(d) Resolving commitment problems: The “law on peace” provides some tools to make agreements stickier, for example, by using third states as guarantors, or demanding popular endorsement of major political changes through referenda. An example of the first option is the establishment of U.N. bodies’ monitoring agreements. But these legal tools are lacking in the exceptional case of Russia, a power that has the capacity to resort to nuclear warfare and wields a veto in the Security Council.

(e) Agency costs: International law provides face-saving solutions to leaders wary about the potential political fallout of making concessions. A request for a parliamentary approval of a military response, a recourse to the U.N. Security Council before war begins, or to arbitration before or during war are tools for leaders to eschew agency by relegating the responsibility for accepting concessions on others without signalling weakness or lack of resolve. But international law can also exacerbate agency costs with its criminalization of aggression, since it might incentivize leaders who are wary of being prosecuted for war crimes to continue fighting rather than capitulate (but at the same time this might incentivize other war criminals, hoping to gain clemency, to rebel against their leader)). The ability of the Security Council to suspend such investigations or prosecutions may, as David Bosco explains, come in handy down the line. If such suspension is conditional on the state’s continuing compliance, the commitment problem might also be resolved, at least as long as the criminals continue to lead the aggressive state.


Understanding the factors that can derail peaceful bargaining, and observing their role in the Russian-Ukraine War, is important for understanding the potential utility and limits of international law. In a 2016 study, The Puzzle of Peace: The Evolution of Peace in the International System, Gary Goertz, Paul F. Diehl, and Alexandru Balas  show that “rivalry has declined and peace has increased since World War II,” suggesting that this was a result of “the development of a strong set of international norms supporting territorial integrity and mechanisms that manage territorial conflicts when they occur.” We argue, instead, that it is not that peace was the unintended indirect consequence of background norms such as territorial integrity, but that those norms, even more than the explicit norm that prohibits aggression, were designed to prevent wars. From the Stimson Doctrine onwards, the real thrust of a variety of norms of international law was to render the military option less attractive than the peaceful one. Granted, the direct prohibition on aggression was a crucial element in this endeavour. But the latter almost immediately proved to be ineffective, as demonstrated by Adolf Hitler’s false invocation of the self-defense exception clause during World War II. The main thrust of international law instead has been to raise the costs of war in inter-state bargaining: limiting indivisible goals in conflicts, making private information public, limiting externalities on third parties, enhancing commitment to agreed outcomes, and resolving agency problems within states.

We propose that international law offers a much wider and elaborate set of tools to prod adversaries to rationally avoid the military avenue for resolving their disputes. The Russian aggression represents a case in which all the five factors drove heavily toward the military option: Russia’s aims seemingly were not negotiable; it had poor information about the capacity and determination of Ukraine’s military and citizenry; it hoped to externalize the costs on the rest of the world; its commitments had no real value; and its leader’s personal interests diverged from those of the state.

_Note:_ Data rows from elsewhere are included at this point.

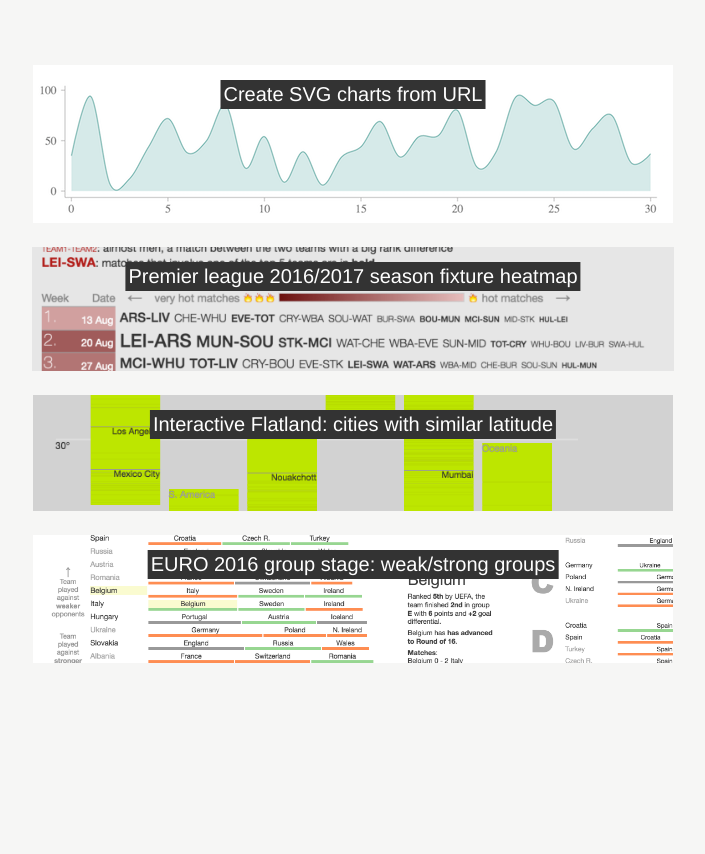
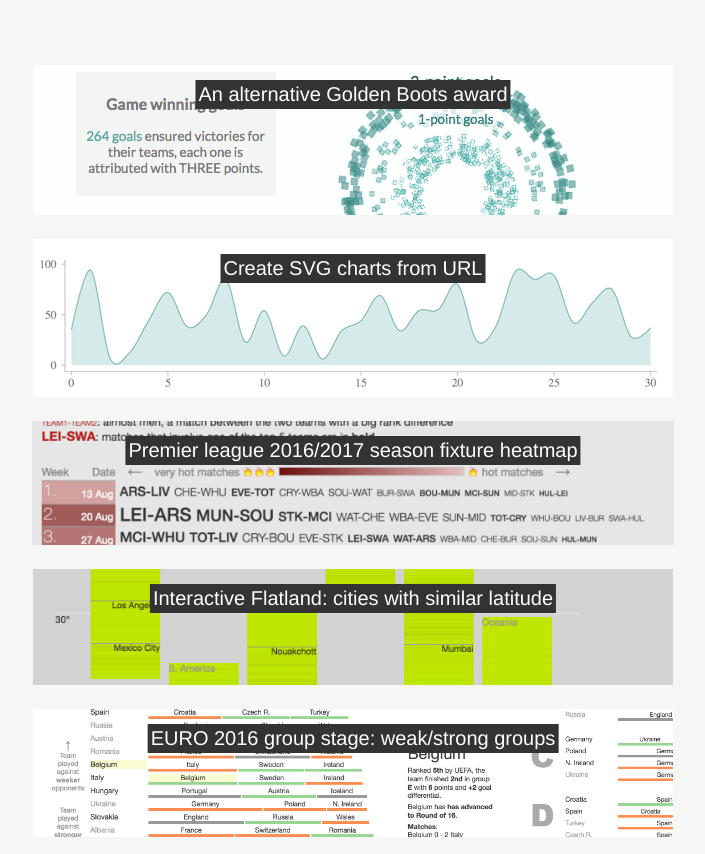
Before and after one commit to djamshed/djamshed.github.io, a plain HTML site: page index.html in a window 1280 px wide. Shown: the whole page, without its empty margins (287-992 px from the left). Before the commit the page ends 800 px from the top, so only its background shows below. Drawn offline with Linux system fonts and the light colour scheme.

Commit message:
Add alt-golden-boots link on homepage.

```diff
--- a/index.html
+++ b/index.html
@@ -48,6 +48,12 @@
 
     <div class="main-container">
       <div class="project">
+        <a href="data-visualisations/alt-golden-boots/">
+          <div class="project__title">An alternative Golden Boots award</div>
+          <img src="img/alt-golden-boots.gif" alt="Alternative Golden Boots gif" title="Alternative Golden Boots Award">
+        </a>
+      </div>
+      <div class="project">
         <a href="//github.com/djamshed/imgchart">
           <div class="project__title">Create SVG charts from URL</div>
           <img src="img/imgchart.png" alt="imgchart" title="SVG chart from URL" >
```
Also changed, not shown: img/alt-golden-boots.gif (added).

Against such a rare and deadly constellation, what international law has to offer is fairly minimal, but even if it is not immediately effective, it is evolving toward tackling even the hardest cases.

Image: Silhouette of soldiers on Ukrainian and Russian flags (via Getty Images).